1988 was the year of paranoia over doll murderers, and Chucky of the film Child’s Play was the character who brought the most fear over his viewers. Quick fill-in: a serial killer who is nearing death casts a spell in order to be reincarnated in the real world as a doll, and is picked up by a six-year-old boy who experiences the horror that the doll brings. A three-foot-tall redhead wearing a blue denim jumper and a striped sweater, made completely out of plastic and rubber, has got the whole world running for their lives just because a director decides to give the doll a knife and cover it with ketchup. But Chucky does not just kill people. He also attempts to have sex with women using his little plastic penis, and it doesn’t even end there. Chucky has a girlfriend who, by some stroke of genius, decides to reincarnate herself as a doll and call herself the Bride of Chucky. These two three-foot-doll murderers then look for someone to reincarnate them as humans. I don’t know why the Bride of Chucky didn’t just cast the spell herself so that her freaky doll hubby could be human, but my guess is that it’s because she’s an idiot. She even gets knocked up by Chucky and somehow gives birth to another doll! Look out world, a dysfunctional family of sentient plastic dolls wants to play!
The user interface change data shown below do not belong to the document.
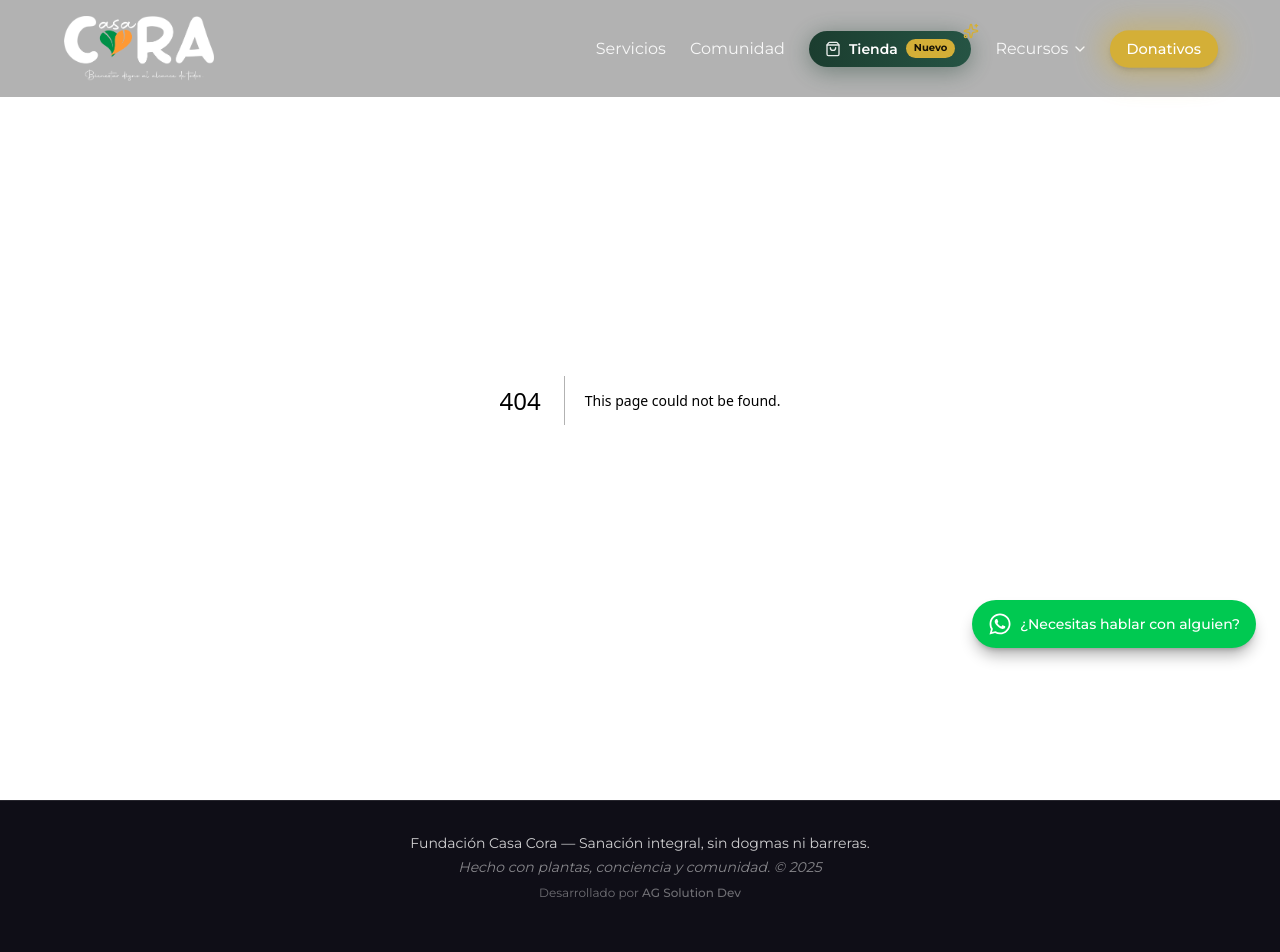
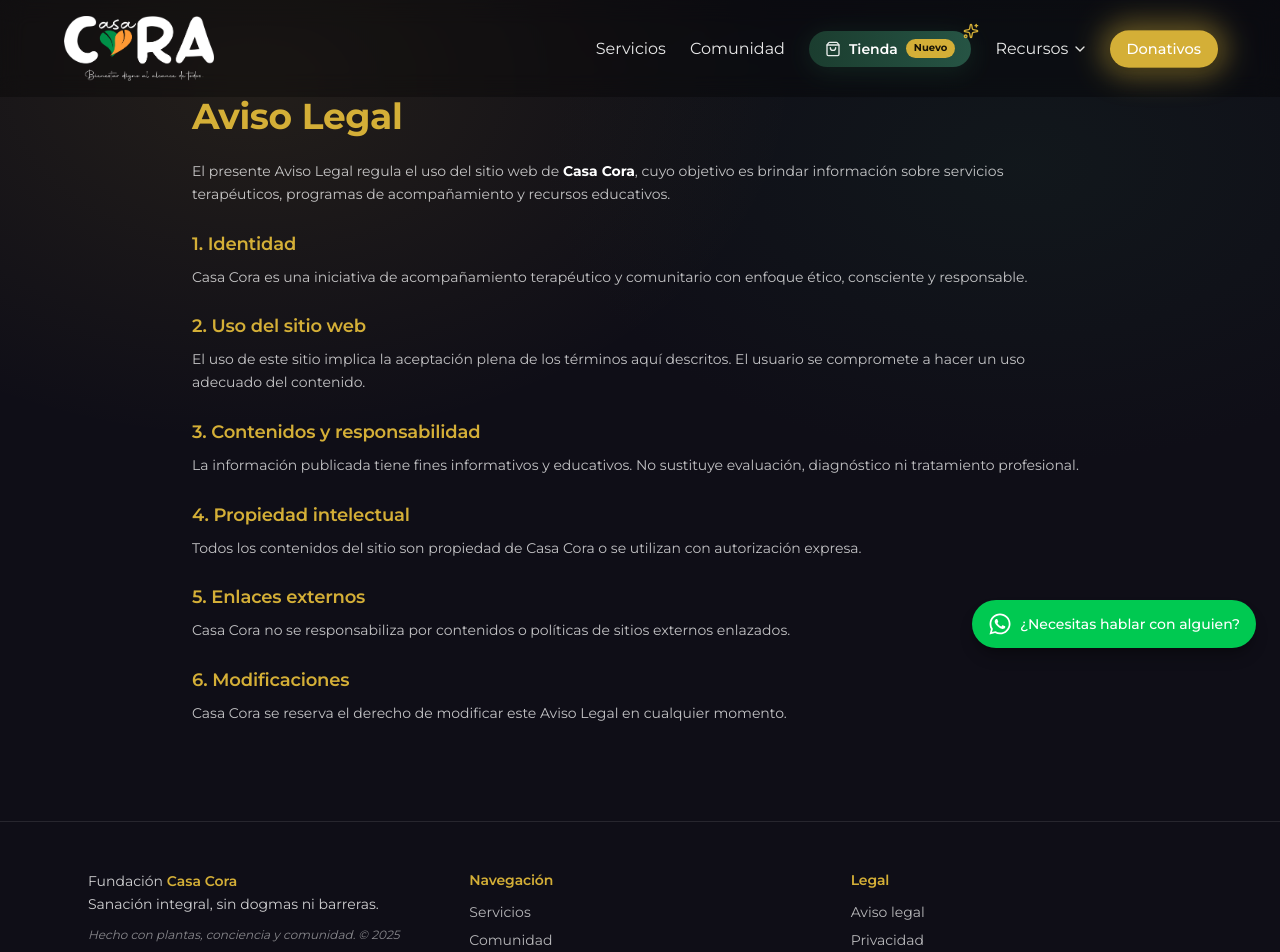
Before and after one commit to Abetar/casa_cora, a Next.js app: page /aviso-legal in a window 1280 px wide. Before the commit this address had no page. Shown: the top 952 px of the page. Built offline with nearby package versions, Linux system fonts and the light colour scheme.

Commit message:
Adding new styles and new donor

```diff
--- /dev/null
+++ b/src/app/aviso-legal/page.tsx
@@ -0,0 +1,78 @@
+"use client";
+
+export default function AvisoLegalPage() {
+  return (
+    <main
+      className="min-h-screen px-6 py-24"
+      style={{
+        background:
+          "radial-gradient(900px 600px at 20% 10%, rgba(212,175,55,0.10), transparent 60%)," +
+          "radial-gradient(800px 500px at 80% 20%, rgba(27,61,47,0.20), transparent 60%)," +
+          "#0f0e17",
+      }}
+    >
+      <div className="mx-auto max-w-4xl">
+        <h1 className="mb-6 font-montserrat text-4xl font-bold text-[#d4af37]">
+          Aviso Legal
+        </h1>
+
+        <div className="space-y-6 text-sm leading-relaxed text-white/75">
+          <p>
+            El presente Aviso Legal regula el uso del sitio web de{" "}
+            <strong className="text-white">Casa Cora</strong>, cuyo objetivo es
+            brindar información sobre servicios terapéuticos, programas de
+            acompañamiento y recursos educativos.
+          </p>
+
+          <Section title="1. Identidad">
+            Casa Cora es una iniciativa de acompañamiento terapéutico y
+            comunitario con enfoque ético, consciente y responsable.
+          </Section>
+
+          <Section title="2. Uso del sitio web">
+            El uso de este sitio implica la aceptación plena de los términos aquí
+            descritos. El usuario se compromete a hacer un uso adecuado del
+            contenido.
+          </Section>
+
+          <Section title="3. Contenidos y responsabilidad">
+            La información publicada tiene fines informativos y educativos. No
+            sustituye evaluación, diagnóstico ni tratamiento profesional.
+          </Section>
+
+          <Section title="4. Propiedad intelectual">
+            Todos los contenidos del sitio son propiedad de Casa Cora o se
+            utilizan con autorización expresa.
+          </Section>
+
+          <Section title="5. Enlaces externos">
+            Casa Cora no se responsabiliza por contenidos o políticas de sitios
+            externos enlazados.
+          </Section>
+
+          <Section title="6. Modificaciones">
+            Casa Cora se reserva el derecho de modificar este Aviso Legal en
+            cualquier momento.
+          </Section>
+        </div>
+      </div>
+    </main>
+  );
+}
+
+function Section({
+  title,
+  children,
+}: {
+  title: string;
+  children: React.ReactNode;
+}) {
+  return (
+    <section>
+      <h2 className="mb-2 font-montserrat text-lg font-semibold text-[#d4af37]">
+        {title}
+      </h2>
+      <p>{children}</p>
+    </section>
+  );
+}
--- a/src/app/globals.css
+++ b/src/app/globals.css
@@ -1,46 +1,33 @@
 @import "tailwindcss";
 
-/* ===============================
-   Variables base de color
-   =============================== */
+/* Variables de tipografía */
 :root {
-  --background: #0f0e17;
-  --foreground: #ededed;
+  --font-sans: var(--font-montserrat);
 }
 
-/* ===============================
-   Theme tokens (Tailwind v4)
-   =============================== */
-@theme inline {
-  --color-background: var(--background);
-  --color-foreground: var(--foreground);
-
-  /* ⬇️ FUENTE GLOBAL */
-  --font-sans: var(--font-montserrat);
-  --font-mono: var(--font-geist-mono);
+/* Base global */
+.cc-root {
+  font-family: var(--font-sans), system-ui, -apple-system, Segoe UI, Roboto,
+    Helvetica, Arial, "Apple Color Emoji", "Segoe UI Emoji";
 }
 
-/* ===============================
-   Dark mode (por compatibilidad)
-   =============================== */
-@media (prefers-color-scheme: dark) {
-  :root {
-    --background: #0f0e17;
-    --foreground: #ededed;
-  }
+/* ✅ Forzar headings (H1-H6) a Montserrat SIN tocar componentes */
+.cc-root h1,
+.cc-root h2,
+.cc-root h3,
+.cc-root h4,
+.cc-root h5,
+.cc-root h6 {
+  font-family: var(--font-montserrat), system-ui, -apple-system, Segoe UI, Roboto,
+    Helvetica, Arial;
+  letter-spacing: -0.01em;
 }
 
-/* ===============================
-   Base global
-   =============================== */
-html,
-body {
-  background: var(--background);
-  color: var(--foreground);
-  font-family: var(--font-montserrat),
-    system-ui,
-    -apple-system,
-    BlinkMacSystemFont,
-    "Segoe UI",
-    sans-serif;
+/*
+  ✅ Importante:
+  Si en tu UI usabas "font-serif" para títulos, esto lo pisa globalmente.
+  Si quieres mantener serif SOLO en casos específicos, te doy una clase .cc-serif
+*/
+.cc-serif {
+  font-family: ui-serif, Georgia, Cambria, "Times New Roman", Times, serif;
 }
--- a/src/app/layout.tsx
+++ b/src/app/layout.tsx
@@ -9,9 +9,9 @@
 
 const montserrat = Montserrat({
   subsets: ["latin"],
+  weight: ["400", "500", "600", "700", "800"],
   variable: "--font-montserrat",
   display: "swap",
-  weight: ["300", "400", "500", "600", "700"],
 });
 
 export const metadata: Metadata = {
@@ -94,7 +94,7 @@
 }) {
   return (
     <html lang="es" className={montserrat.variable}>
-      <body className="font-sans antialiased bg-[#0f0e17] text-white">
+      <body className="cc-root bg-[#0f0e17] text-white">
         <AppNavbarShell>
           <ToastProvider>{children}</ToastProvider>
         </AppNavbarShell>
--- a/src/app/page.tsx
+++ b/src/app/page.tsx
@@ -20,7 +20,8 @@
   { name: "Promptory AI", src: "/donors/promptory_icon.jpeg", href: "https://promptory-ai.vercel.app/" },
   { name: "La Caverna", src: "/donors/caverna-logo.png" },
   { name: "AG Solutions", src: "/donors/agsolutions_icon.jpg", href: "https://agsolutions.dev" },
-  { name: "Petunia Arte Digital", src: "/donors/petunia_logo.png"}
+  { name: "Petunia Arte Digital", src: "/donors/petunia_logo.png"},
+  { name: "PU Consulting", src: "/donors/pu-consulting-logo.png", href: "https://pu-consulting-site.vercel.app/" },
 ];
 
 const BRAND = "#1B3D2F";
--- /dev/null
+++ b/src/app/privacidad/page.tsx
@@ -0,0 +1,78 @@
+"use client";
+
+export default function PrivacidadPage() {
+  return (
+    <main
+      className="min-h-screen px-6 py-24"
+      style={{
+        background:
+          "radial-gradient(900px 600px at 20% 10%, rgba(212,175,55,0.10), transparent 60%)," +
+          "radial-gradient(800px 500px at 80% 20%, rgba(27,61,47,0.20), transparent 60%)," +
+          "#0f0e17",
+      }}
+    >
+      <div className="mx-auto max-w-4xl">
+        <h1 className="mb-6 font-montserrat text-4xl font-bold text-[#d4af37]">
+          Política de Privacidad
+        </h1>
+
+        <div className="space-y-6 text-sm leading-relaxed text-white/75">
+          <p>
+            En <strong className="text-white">Casa Cora</strong> respetamos
+            profundamente la privacidad de las personas. Esta política explica
+            cómo se recopila y protege la información personal.
+          </p>
+
+          <Section title="1. Datos recopilados">
+            Únicamente se recopilan datos proporcionados voluntariamente como
+            nombre, teléfono o mensajes de contacto.
+          </Section>
+
+          <Section title="2. Uso de la información">
+            La información se utiliza para responder consultas y brindar
+            información sobre servicios.
+          </Section>
+
+          <Section title="3. Confidencialidad">
+            Casa Cora no vende ni comparte datos personales con terceros.
+          </Section>
+
+          <Section title="4. Seguridad">
+            Se aplican medidas razonables para proteger los datos personales.
+          </Section>
+
+          <Section title="5. Cookies">
+            Este sitio puede usar cookies técnicas para mejorar la experiencia
+            del usuario.
+          </Section>
+
+          <Section title="6. Derechos del usuario">
+            El usuario puede solicitar la eliminación o modificación de sus
+            datos mediante los canales de contacto disponibles.
+          </Section>
+
+          <Section title="7. Cambios en la política">
+            Casa Cora puede actualizar esta política en cualquier momento.
+          </Section>
+        </div>
+      </div>
+    </main>
+  );
+}
+
+function Section({
+  title,
+  children,
+}: {
+  title: string;
+  children: React.ReactNode;
+}) {
+  return (
+    <section>
+      <h2 className="mb-2 font-montserrat text-lg font-semibold text-[#d4af37]">
+        {title}
+      </h2>
+      <p>{children}</p>
+    </section>
+  );
+}
--- a/src/components/DonadoresMarquee.tsx
+++ b/src/components/DonadoresMarquee.tsx
@@ -1,6 +1,7 @@
 "use client";
 
 import Image from "next/image";
+import { useEffect, useMemo, useRef, useState } from "react";
 
 type Donor = {
   name: string;
@@ -11,16 +12,49 @@
 type Props = {
   donors: Donor[];
   speedSeconds?: number;
+  size?: number;
+  gapPx?: number;
 };
 
-export default function DonadoresMarquee({ donors, speedSeconds = 22 }: Props) {
-  // ✅ SOLO duplicamos 1 vez (2 sets), para que -50% sea exacto
-  const loop = [...donors, ...donors];
+export default function DonadoresMarquee({
+  donors,
+  speedSeconds = 18,
+  size = 92,
+  gapPx = 34,
+}: Props) {
+  const groupRef = useRef<HTMLDivElement | null>(null);
+  const [groupWidth, setGroupWidth] = useState<number>(0);
+
+  // Medir el ancho real del grupo A (incluye gaps)
+  useEffect(() => {
+    if (!groupRef.current) return;
+
+    const el = groupRef.current;
+
+    const measure = () => {
+      // scrollWidth da el ancho real del contenido
+      setGroupWidth(el.scrollWidth);
+    };
+
+    measure();
+
+    const ro = new ResizeObserver(() => measure());
+    ro.observe(el);
+
+    // Re-medimos cuando cargan imágenes (por si cambian tamaños)
+    const t = window.setTimeout(measure, 250);
+
+    return () => {
+      window.clearTimeout(t);
+      ro.disconnect();
+    };
+  }, [donors, size, gapPx]);
+
+  if (!donors?.length) return null;
 
   return (
     <section id="donadores" className="px-6 py-16">
       <div className="mx-auto max-w-7xl">
-        {/* Panel oscuro */}
         <div
           className="rounded-3xl border bg-[#0f0e17] p-6 sm:p-8 shadow-[0_20px_60px_rgba(0,0,0,0.35)]"
           style={{ borderColor: "rgba(212,175,55,0.18)" }}
@@ -34,21 +68,40 @@
             posible Casa Cora.
           </p>
 
-          {/* Carrusel */}
           <div className="relative mt-8 overflow-hidden">
-            {/* fades */}
-            <div className="pointer-events-none absolute inset-y-0 left-0 w-20 bg-gradient-to-r from-[#0f0e17] to-transparent" />
-            <div className="pointer-events-none absolute inset-y-0 right-0 w-20 bg-gradient-to-l from-[#0f0e17] to-transparent" />
+            {/* Fades */}
+            <div className="pointer-events-none absolute inset-y-0 left-0 w-24 bg-gradient-to-r from-[#0f0e17] to-transparent" />
+            <div className="pointer-events-none absolute inset-y-0 right-0 w-24 bg-gradient-to-l from-[#0f0e17] to-transparent" />
 
+            {/* Track */}
             <div
-              className="cc-marquee"
-              style={{ ["--duration" as any]: `${speedSeconds}s` }}
-              aria-label="Carrusel de donadores"
+              className="cc-track"
+              style={
+                {
+                  ["--duration" as any]: `${speedSeconds}s`,
+                  ["--shift" as any]: `${groupWidth}px`, // ✅ movimiento exacto
+                } as React.CSSProperties
+              }
             >
-              {/* Track */}
-              <div className="cc-track">
-                {loop.map((d, i) => (
-                  <LogoCircle key={`${d.name}-${i}`} donor={d} />
+              {/* Grupo A (medido) */}
+              <div
+                ref={groupRef}
+                className="cc-group"
+                style={{ gap: `${gapPx}px`, paddingRight: `${gapPx}px` }}
+              >
+                {donors.map((d) => (
+                  <LogoItem key={`a-${d.name}`} donor={d} size={size} />
+                ))}
+              </div>
+
+              {/* Grupo B (duplicado) */}
+              <div
+                className="cc-group"
+                aria-hidden="true"
+                style={{ gap: `${gapPx}px`, paddingRight: `${gapPx}px` }}
+              >
+                {donors.map((d) => (
+                  <LogoItem key={`b-${d.name}`} donor={d} size={size} />
                 ))}
               </div>
             </div>
@@ -61,33 +114,29 @@
       </div>
 
       <style jsx>{`
-        .cc-marquee {
-          --gap: 28px;
-          --pad: 26px; /* ✅ evita que se corte el primer logo */
-          overflow: hidden;
-        }
-
         .cc-track {
           display: flex;
-          align-items: center;
-          gap: var(--gap);
           width: max-content;
-          padding-inline: var(--pad);
           animation: scroll var(--duration) linear infinite;
           will-change: transform;
         }
 
-        /* ✅ como hay 2 sets iguales, movemos exactamente 50% del track */
+        .cc-group {
+          display: flex;
+          align-items: flex-start;
+          flex-shrink: 0;
+        }
+
+        /* ✅ mueve exactamente el ancho del grupo A (sin huecos) */
         @keyframes scroll {
           from {
             transform: translateX(0);
           }
           to {
-            transform: translateX(-50%);
+            transform: translateX(calc(-1 * var(--shift)));
           }
         }
 
-        /* Accesibilidad: respeta reduce motion */
         @media (prefers-reduced-motion: reduce) {
           .cc-track {
             animation: none;
@@ -98,31 +147,36 @@
   );
 }
 
-function LogoCircle({ donor }: { donor: Donor }) {
+function LogoItem({ donor, size }: { donor: Donor; size: number }) {
+  const itemWidth = Math.max(size + 36, 140);
+
   const content = (
-    <div className="flex flex-col items-center gap-2 shrink-0">
-      {/* ✅ círculo real, imagen cubre todo */}
+    <div className="shrink-0" style={{ width: itemWidth }} title={donor.name}>
+      <div className="flex flex-col items-center gap-2">
         <div
-        className="relative h-24 w-24 md:h-28 md:w-28 rounded-full overflow-hidden"
+          className="relative overflow-hidden rounded-full"
           style={{
+            width: size,
+            height: size,
             boxShadow: "0 0 0 1px rgba(212,175,55,0.22)",
           }}
-        aria-label={donor.name}
-        title={donor.name}
         >
           <Image
             src={donor.src}
             alt={donor.name}
             fill
-          sizes="112px"
+            sizes={`${size}px`}
             className="object-cover"
           />
         </div>
 
-      {/* ✅ nombre compacto */}
-      <span className="text-xs md:text-sm text-white/75 text-center leading-tight max-w-[112px]">
+        <span
+          className="text-xs md:text-sm text-white/75 text-center leading-snug"
+          style={{ width: itemWidth, minHeight: 36 }}
+        >
           {donor.name}
         </span>
+      </div>
     </div>
   );
 
--- a/src/components/Footer.tsx
+++ b/src/components/Footer.tsx
@@ -1,23 +1,59 @@
 const Footer = () => {
   return (
-    <footer className="bg-[#0f0e17] text-white py-8 text-center text-sm border-t border-white/10">
-      <p className="mb-1 text-white/80">
-        Fundación Casa Cora — Sanación integral, sin dogmas ni barreras.
-      </p>
-      <p className="text-white/50 italic mb-2">
-        Hecho con plantas, conciencia y comunidad. © {new Date().getFullYear()}
-      </p>
-      <p className="text-white/40 text-xs">
-        Desarrollado por{' '}
+    <footer className="bg-[#0f0e17] border-t border-white/10 text-white">
+      <div className="mx-auto max-w-6xl px-6 py-12 grid gap-10 md:grid-cols-3">
+
+        {/* Identidad */}
+        <div>
+          <p className="text-sm text-white/80 leading-relaxed">
+            Fundación <span className="text-[#d4af37] font-semibold">Casa Cora</span>
+            <br />
+            Sanación integral, sin dogmas ni barreras.
+          </p>
+
+          <p className="mt-3 text-xs italic text-white/50">
+            Hecho con plantas, conciencia y comunidad. © {new Date().getFullYear()}
+          </p>
+        </div>
+
+        {/* Navegación */}
+        <div>
+          <h4 className="mb-3 text-sm font-semibold text-[#d4af37]">
+            Navegación
+          </h4>
+          <ul className="space-y-2 text-sm text-white/70">
+            <li><a href="#servicios" className="hover:text-white">Servicios</a></li>
+            <li><a href="#comunidad" className="hover:text-white">Comunidad</a></li>
+            <li><a href="/tienda" className="hover:text-white">Tienda</a></li>
+            <li><a href="#donativos" className="hover:text-white">Donativos</a></li>
+          </ul>
+        </div>
+
+        {/* Legal */}
+        <div>
+          <h4 className="mb-3 text-sm font-semibold text-[#d4af37]">
+            Legal
+          </h4>
+          <ul className="space-y-2 text-sm text-white/70">
+            <li><a href="/aviso-legal" className="hover:text-white">Aviso legal</a></li>
+            <li><a href="/privacidad" className="hover:text-white">Privacidad</a></li>
+            <li><a href="/contacto" className="hover:text-white">Contacto</a></li>
+          </ul>
+        </div>
+      </div>
+
+      {/* Créditos */}
+      <div className="border-t border-white/5 py-4 text-center text-xs text-white/40">
+        Diseño web:{' '}
         <a
           href="https://agsolutions.dev/"
           target="_blank"
           rel="noopener noreferrer"
-          className="text-gold hover:underline font-medium"
+          className="text-[#d4af37] hover:underline font-medium"
         >
-          AG Solution Dev
+          AG Solutions
         </a>
-      </p>
+      </div>
     </footer>
   )
 }
```
Also changed, not shown: public/donors/pu-consulting-logo.png (added). Lines whose indentation alone changed are shown as unchanged.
Teenage girls all over North America nodded in unison in movie theatres when Mean Girls’ protagonist Cady Heron – err, pre-meth Lindsay Lohan – opined that “in girl world, Halloween is the one night a year when a girl can dress like a total slut and no other girls can say anything about it.” Writer Tina Fey hit the nail on the head in many respects when she wrote the female-fronted comedy about high school juniors in America, but her wry comment about sexy Halloween costumes for young females was the refreshing voice of candor that was much needed in 2004. Nearly 10 years later, it still rings true – but it’s no longer as shocking – as none of the females I know are actually trying to conceal the fact that whatever costume choice they’ve made is preceded by the word “sexy”. What’s most frightening to me, as a woman in favour of equal rights, is the lack of support from other women for our slutty choices, under the guise of feminism. Many people might call that “first wave feminism versus second or third-wave feminism.” My personal mantra for that is: “If you degrade other women for their choices under the guise of feminism, you’re a jerk – not a feminist.” A woman being proud of her body – slutty Halloween costume or not – is nothing to gasp at. My exposed cellulite, on the other hand, is worth a scream.
Published on Oct 30, 2013
Published on Oct 30, 2013
The Halloween edition of Capilano University's student newspaper, The Capilano Courier! This issue featuring articles on excorcism, how to s...